The anger of the former Mewar royals and the threats from Rajasthan’s Karni Sena to burn down movie halls that dare to show the film – for the record they have asked for Joshi’s sacking – are evidently a problem. But, Joshi is an industry insider whose words carry weight. It would be safe to say that Joshi would not be left to the wolves for another reason. He had been at the head of Narendra Modi’s ‘Achhe Din’ campaign leading up to the massive victory in the 2014 Lok Sabha elections and now with the Prime Minister’s ‘Swachh Bharat’ campaign. Perhaps that is why the Karni Sena has accused both the Shiv Sena and the Vishwa Hindu Parishad for their reported ‘silence’ over the CBFC’s green light to Sanjay Leela Bhansali’s controversial film.
If the Mewar family believes he has handled the ‘Padmavati’ issue with kid gloves, which according to them could lead to disaffection between Rajputs and Muslims, they might not be wide of the mark. In his earlier avatar as a film industry insider, he had said there was no need for a censor board in India. It is possible that being in the hot seat has not drastically altered his position.
In essence he would be at stage two on the ‘Padmavati’ issue, which would mean getting the backroom act together for the film’s early release. The proximity to Modi’s team would indicate that he has the qualities that the Prime Minister prefers – be effective and keep the temperatures down. Whenever things have appeared to go out of control, he has stepped up to the plate as censor chief to quell rumours. One was the story of 300 cuts to ‘Padmavati’, which he immediately scuttled. An offshoot of the approach, added to the fact that he is a heavyweight, is that the noise levels of the Karni Sena are getting lower.

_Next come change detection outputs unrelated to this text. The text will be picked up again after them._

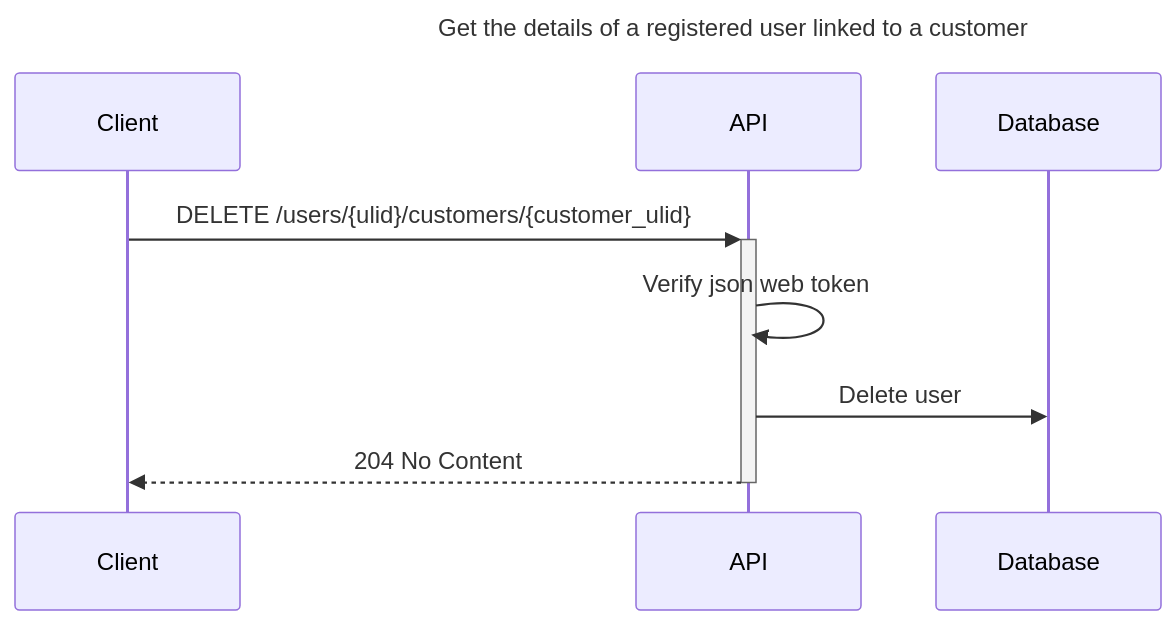
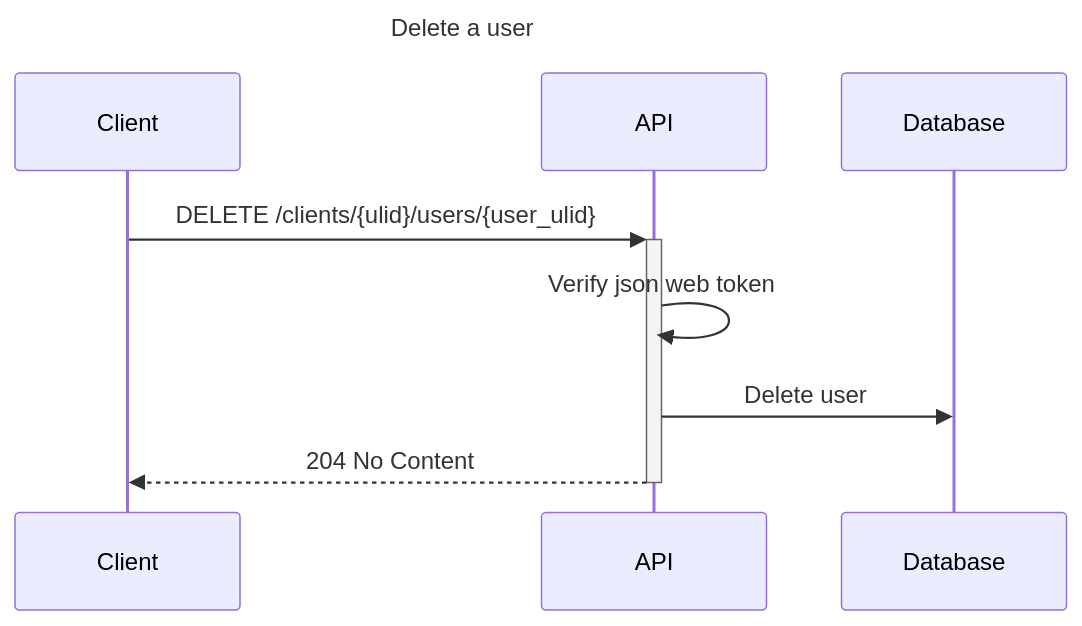
Before and after one commit to acecconato/AnthonyCecconato_7_12052023: the diagram in docs/sequence/remove_user.md, drawn with Mermaid. The commit also changed 8 other files, not shown here.

Commit message:
Refactor diagrams

````diff
--- a/docs/sequence/remove_user.md
+++ b/docs/sequence/remove_user.md
@@ -1,12 +1,12 @@
 ```mermaid
 sequenceDiagram
-title Get the details of a registered user linked to a customer
+title Delete a user
 
-Client->>+API: DELETE /users/{ulid}/customers/{customer_ulid}
+Client->>+API: DELETE /clients/{ulid}/users/{user_ulid}
 
 API->>API: Verify json web token
 
 API->>Database: Delete user
 
 API-->>-Client: 204 No Content
 ```
````
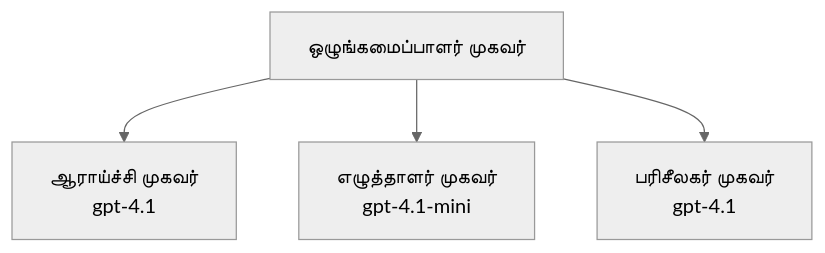
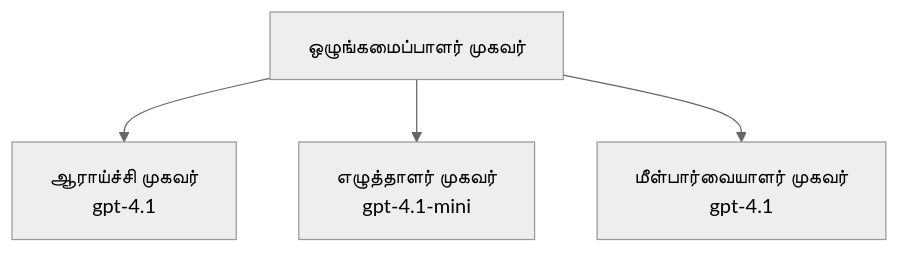
One commit to microsoft/AZD-for-beginners changed the third of 3 diagrams in translations/ta/docs/chapter-02-ai-development/agents.md. Above: the diagram before and after it, drawn with Mermaid (neutral theme). The commit also changed other lines of this file and 101 other files, not shown here.

````diff
--- a/translations/ta/docs/chapter-02-ai-development/agents.md
+++ b/translations/ta/docs/chapter-02-ai-development/agents.md
@@ -189,6 +194,6 @@
 ```mermaid
 graph TD
     Orchestrator[ஒழுங்கமைப்பாளர் முகவர்] --> Research[ஆராய்ச்சி முகவர்<br/>gpt-4.1]
     Orchestrator --> Writer[எழுத்தாளர் முகவர்<br/>gpt-4.1-mini]
-    Orchestrator --> Reviewer[பரிசீலகர் முகவர்<br/>gpt-4.1]
+    Orchestrator --> Reviewer[மீள்பார்வையாளர் முகவர்<br/>gpt-4.1]
 ```
````
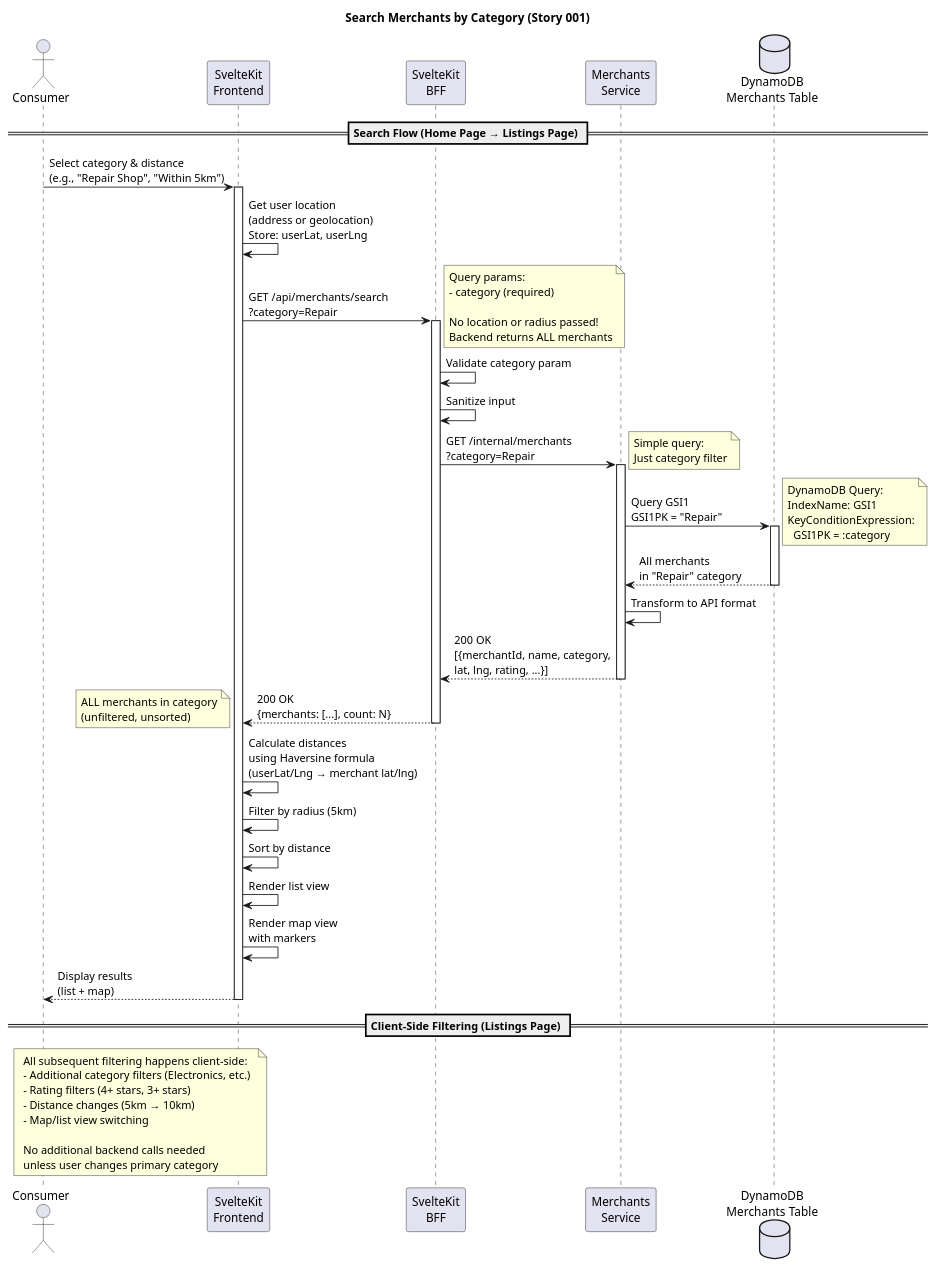
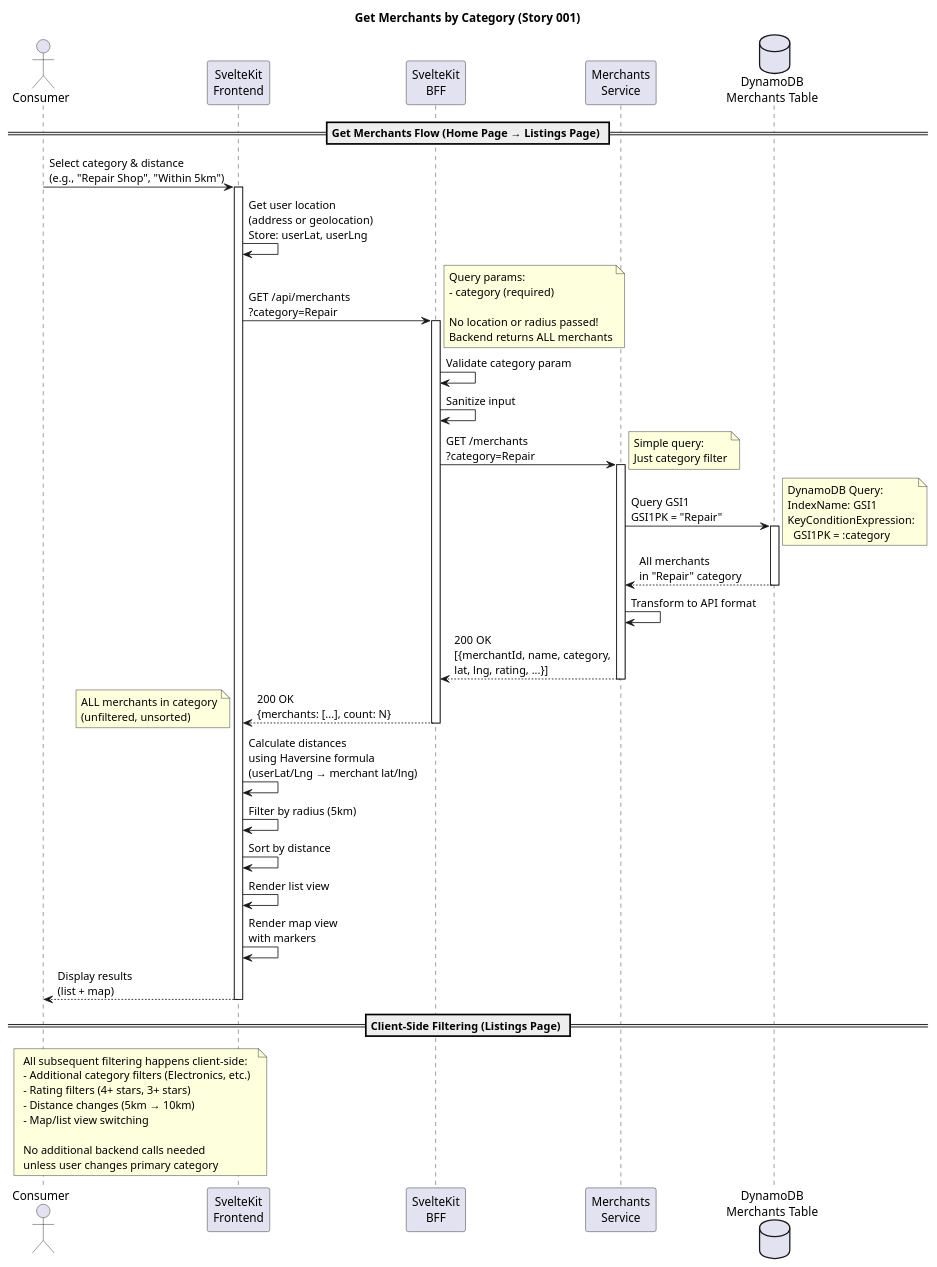
One commit to nickthiru3/smw-docs changed the diagram in project/specs/stories/consumers/browse-providers-by-waste-category/sequence-diagram.puml. Above: the diagram before and after it, drawn with PlantUML. The commit also changed 5 other files, not shown here.

First line of the commit message:
docs: refactor API endpoint naming from search to get for merchant queries

```diff
--- a/project/specs/stories/consumers/browse-providers-by-waste-category/sequence-diagram.puml
+++ b/project/specs/stories/consumers/browse-providers-by-waste-category/sequence-diagram.puml
@@ -1,65 +1,65 @@
-@startuml search-merchants-by-category
-title Search Merchants by Category (Story 001)
+@startuml get-merchants-by-category
+title Get Merchants by Category (Story 001)
 
 actor Consumer
 participant "SvelteKit\nFrontend" as UI
 participant "SvelteKit\nBFF" as BFF
 participant "Merchants\nService" as MerchantSvc
 database "DynamoDB\nMerchants Table" as DB
 
-== Search Flow (Home Page → Listings Page) ==
+== Get Merchants Flow (Home Page → Listings Page) ==
 
 Consumer -> UI: Select category & distance\n(e.g., "Repair Shop", "Within 5km")
 activate UI
 
 UI -> UI: Get user location\n(address or geolocation)\nStore: userLat, userLng
 
-UI -> BFF: GET /api/merchants/search\n?category=Repair
+UI -> BFF: GET /api/merchants\n?category=Repair
 activate BFF
 note right: Query params:\n- category (required)\n\nNo location or radius passed!\nBackend returns ALL merchants
 
 BFF -> BFF: Validate category param
 BFF -> BFF: Sanitize input
 
-BFF -> MerchantSvc: GET /internal/merchants\n?category=Repair
+BFF -> MerchantSvc: GET /merchants\n?category=Repair
 activate MerchantSvc
 note right: Simple query:\nJust category filter
 
 MerchantSvc -> DB: Query GSI1\nGSI1PK = "Repair"
 activate DB
 note right: DynamoDB Query:\nIndexName: GSI1\nKeyConditionExpression:\n  GSI1PK = :category
 
 DB --> MerchantSvc: All merchants\nin "Repair" category
 deactivate DB
 
 MerchantSvc -> MerchantSvc: Transform to API format
 MerchantSvc --> BFF: 200 OK\n[{merchantId, name, category,\nlat, lng, rating, ...}]
 deactivate MerchantSvc
 
 BFF --> UI: 200 OK\n{merchants: [...], count: N}
 deactivate BFF
 note left: ALL merchants in category\n(unfiltered, unsorted)
 
 UI -> UI: Calculate distances\nusing Haversine formula\n(userLat/Lng → merchant lat/lng)
 UI -> UI: Filter by radius (5km)
 UI -> UI: Sort by distance
 UI -> UI: Render list view
 UI -> UI: Render map view\nwith markers
 
 UI --> Consumer: Display results\n(list + map)
 deactivate UI
 
 == Client-Side Filtering (Listings Page) ==
 
 note over Consumer, UI
   All subsequent filtering happens client-side:
   - Additional category filters (Electronics, etc.)
   - Rating filters (4+ stars, 3+ stars)
   - Distance changes (5km → 10km)
   - Map/list view switching
   
   No additional backend calls needed
   unless user changes primary category
 end note
 
 @enduml
```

Joshi has succeeded in one diplomatic offensive as a film industry insider. In getting the film makers to change the name to ‘Padmavat’ he has given it credibility, because it uses the name used by Malik Mohammad Jayasi, and, simultaneously tried to take attention away from the historical ‘Padmavati’. Of course, politics will take over henceforth. If the film gets to see the light of day, some credit should go to the censor chief for defusing the situation.